The cynomolgus macaque is known to be one of the most important and widely used non-human primate animal models in basic and applied biomedical research. Compared to other species, non-human primates have a closer evolutionary relationship to humans and exhibit high physiological similarity well suited to serve as translational models for preclinical drug safety assessment.

To improve the predictive power of primate experiments for humans, Prof. Ulrich Certa, Global Head Molecular Toxicology, and his team first applied a shotgun sequencing strategy using the Genome Sequencer FLX System from Roche’s 454 Life Sciences division in combination with other next generation sequencing technologies to decode the entire genome of a Macaca fascicularis female of Mauritian origin with 6-fold coverage. In addition, roughly two million potential single-nucleotide polymorphisms (SNPs) were discovered which, for the first time, will allow high-resolution genotyping of individuals in this species.

Using a combination of sequence alignment and exon size conservation, more than 20,000 transcripts in the cynomolgus monkey genome were predicted and used to build a M. fascicularis-specific gene expression microarray on the Roche NimbleGen 12x135K platform, in less than two months enabling comprehensive yet economical transcriptome analysis. The 12-plex expression array format contains 135,000 oligonucleotide features per array with six 60-mer probes interrogating each transcript with more probe space available for either including additional targets of M. fascicularis or other custom desired content.

The comparative expression analysis of liver samples from 36 animals of different geographic origin resulted in the identification of over 700 genes with highly variable expression while the majority of the transcriptome showed relatively stable expression with low inter-animal variation. Interestingly enough, considerable inter-individual as well as inter-species variability was found in gene expression levels of a number of drug safety and response related genes. Variation in gene expression among individuals can be critical for the interpretation of drug safety data and genome-wide gene expression profiling can now be used to improve drug safety studies and discover the mode of action of novel drugs in a relevant animal model.

“The flexibility and accuracy of the NimbleGen expression microarray platform allowed us to develop a novel microarray based on our genome sequencing effort. For the first time, gene expression can be monitored with high-specificity in this animal model to answer mechanistic or safety related questions based on transcriptional responses. Furthermore, we plan to design additional arrays for copy-number-variation and SNP analysis on the NimbleGen array platform. These combined efforts will hopefully improve the translational value of non-human primate experiments for humans. As in humans, it might become possible in the future to discover polymorphisms in drug-response genes that differentiate poor and good metabolizers for instance” explained Prof. Ulrich Certa, principle lead of the project.

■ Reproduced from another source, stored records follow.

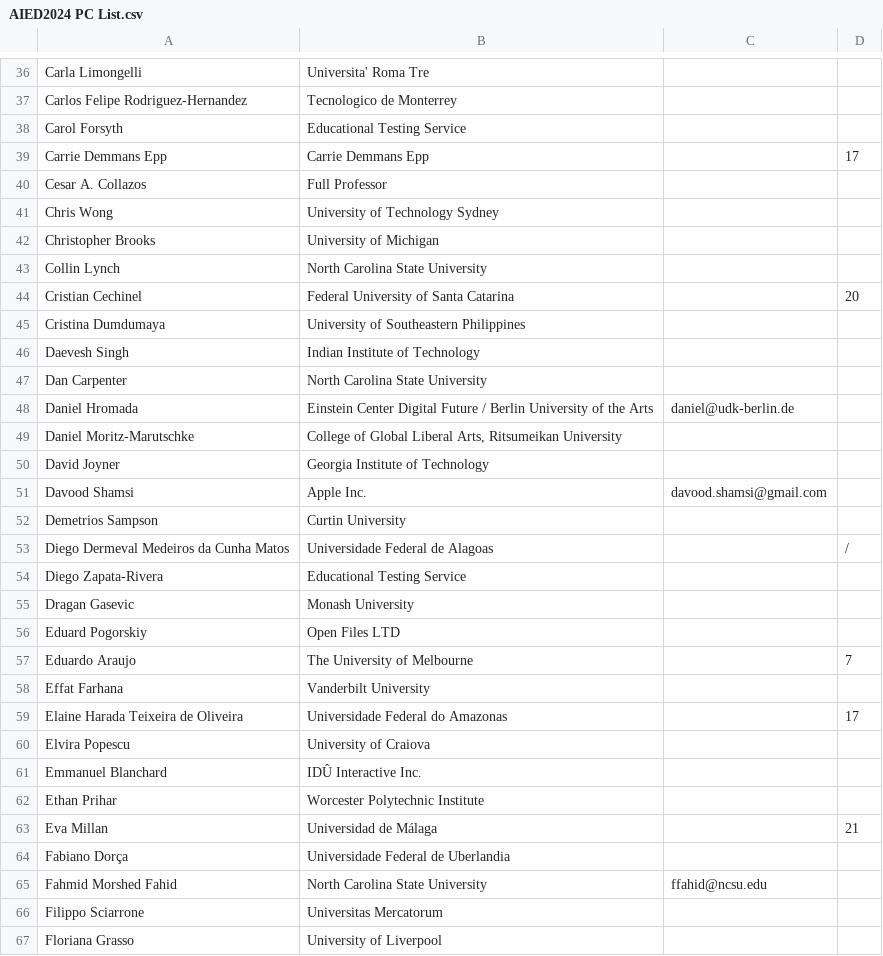
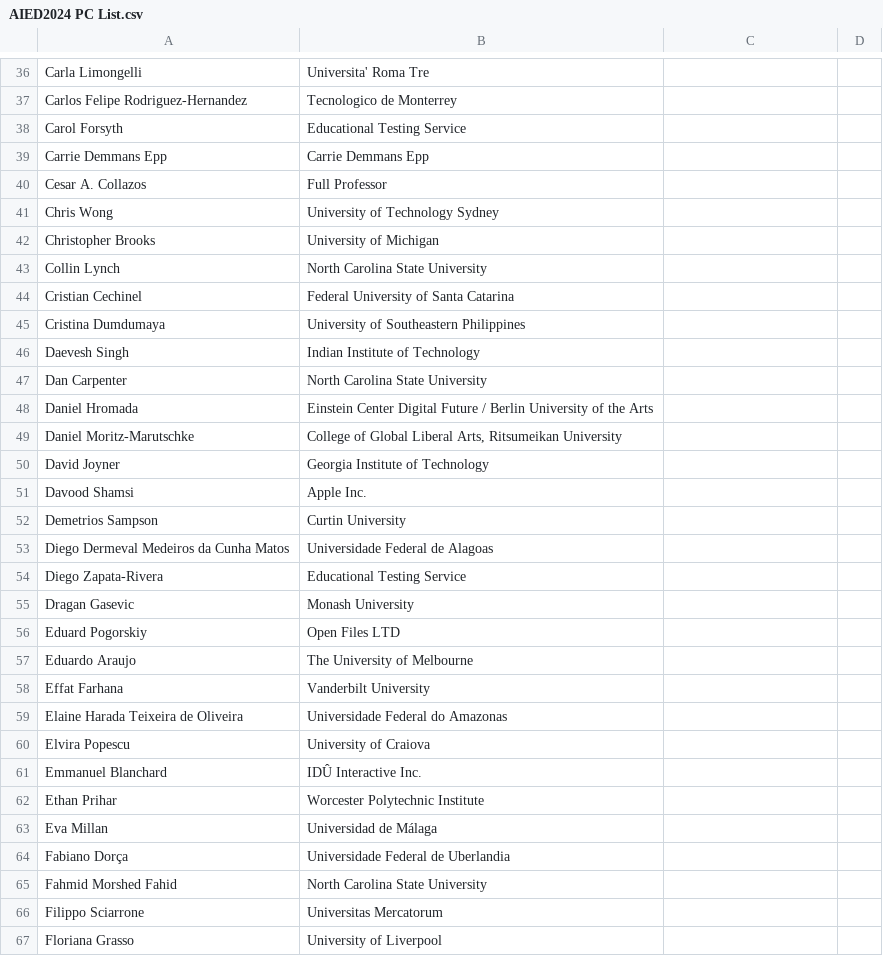
Before and after one commit to aolney/program-committee-h-index, a CSV file: AIED2024 PC List.csv, drawn as a sheet; only a part is shown, gaps mark what is left out; the diff covers the shown part only.

```diff
--- a/AIED2024 PC List.csv
+++ b/AIED2024 PC List.csv
@@ -38,3 +38,3 @@ Carlos Felipe Rodriguez-Hernandez	Tecnologico de Monterrey
 Carol Forsyth	Educational Testing Service
-Carrie Demmans Epp	Carrie Demmans Epp		17	
+Carrie Demmans Epp	Carrie Demmans Epp
 Cesar A. Collazos	Full Professor
@@ -43,3 +43,3 @@ Christopher Brooks	University of Michigan
 Collin Lynch	North Carolina State University
-Cristian Cechinel	Federal University of Santa Catarina		20	
+Cristian Cechinel	Federal University of Santa Catarina
 Cristina Dumdumaya	University of Southeastern Philippines
@@ -47,8 +47,8 @@ Daevesh Singh	Indian Institute of Technology
 Dan Carpenter	North Carolina State University
-Daniel Hromada	Einstein Center Digital Future / Berlin University of the Arts	daniel@udk-berlin.de		
+Daniel Hromada	Einstein Center Digital Future / Berlin University of the Arts
 Daniel Moritz-Marutschke	College of Global Liberal Arts, Ritsumeikan University
 David Joyner	Georgia Institute of Technology
-Davood Shamsi	Apple Inc.	davood.shamsi@gmail.com		
+Davood Shamsi	Apple Inc.
 Demetrios Sampson	Curtin University
-Diego Dermeval Medeiros da Cunha Matos	Universidade Federal de Alagoas		/	
+Diego Dermeval Medeiros da Cunha Matos	Universidade Federal de Alagoas
 Diego Zapata-Rivera	Educational Testing Service
@@ -56,5 +56,5 @@ Dragan Gasevic	Monash University
 Eduard Pogorskiy	Open Files LTD
-Eduardo Araujo	The University of Melbourne		7	
+Eduardo Araujo	The University of Melbourne
 Effat Farhana	Vanderbilt University
-Elaine Harada Teixeira de Oliveira	Universidade Federal do Amazonas		17	
+Elaine Harada Teixeira de Oliveira	Universidade Federal do Amazonas
 Elvira Popescu	University of Craiova
@@ -62,5 +62,5 @@ Emmanuel Blanchard	IDÛ Interactive Inc.
 Ethan Prihar	Worcester Polytechnic Institute
-Eva Millan	Universidad de Málaga		21	
+Eva Millan	Universidad de Málaga
 Fabiano Dorça	Universidade Federal de Uberlandia
-Fahmid Morshed Fahid	North Carolina State University	ffahid@ncsu.edu		
+Fahmid Morshed Fahid	North Carolina State University
 Filippo Sciarrone	Universitas Mercatorum
```
Also changed, not shown: 50 edited cells elsewhere in this file.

“The knowledge we obtained from the cynomolgus genome and gene expression profiling using NimbleGen microarrays is an important contribution towards the better use of this species as a drug safety model for the assessment of novel human drugs. In particular, the published research data represents a significant contribution to the global “3R” animal welfare initiative, which has the goal to reduce, refine and replace animal experiments” stated Thomas Singer, Global Head of Non Clinical Safety Pharma Research and Early Development (pRED).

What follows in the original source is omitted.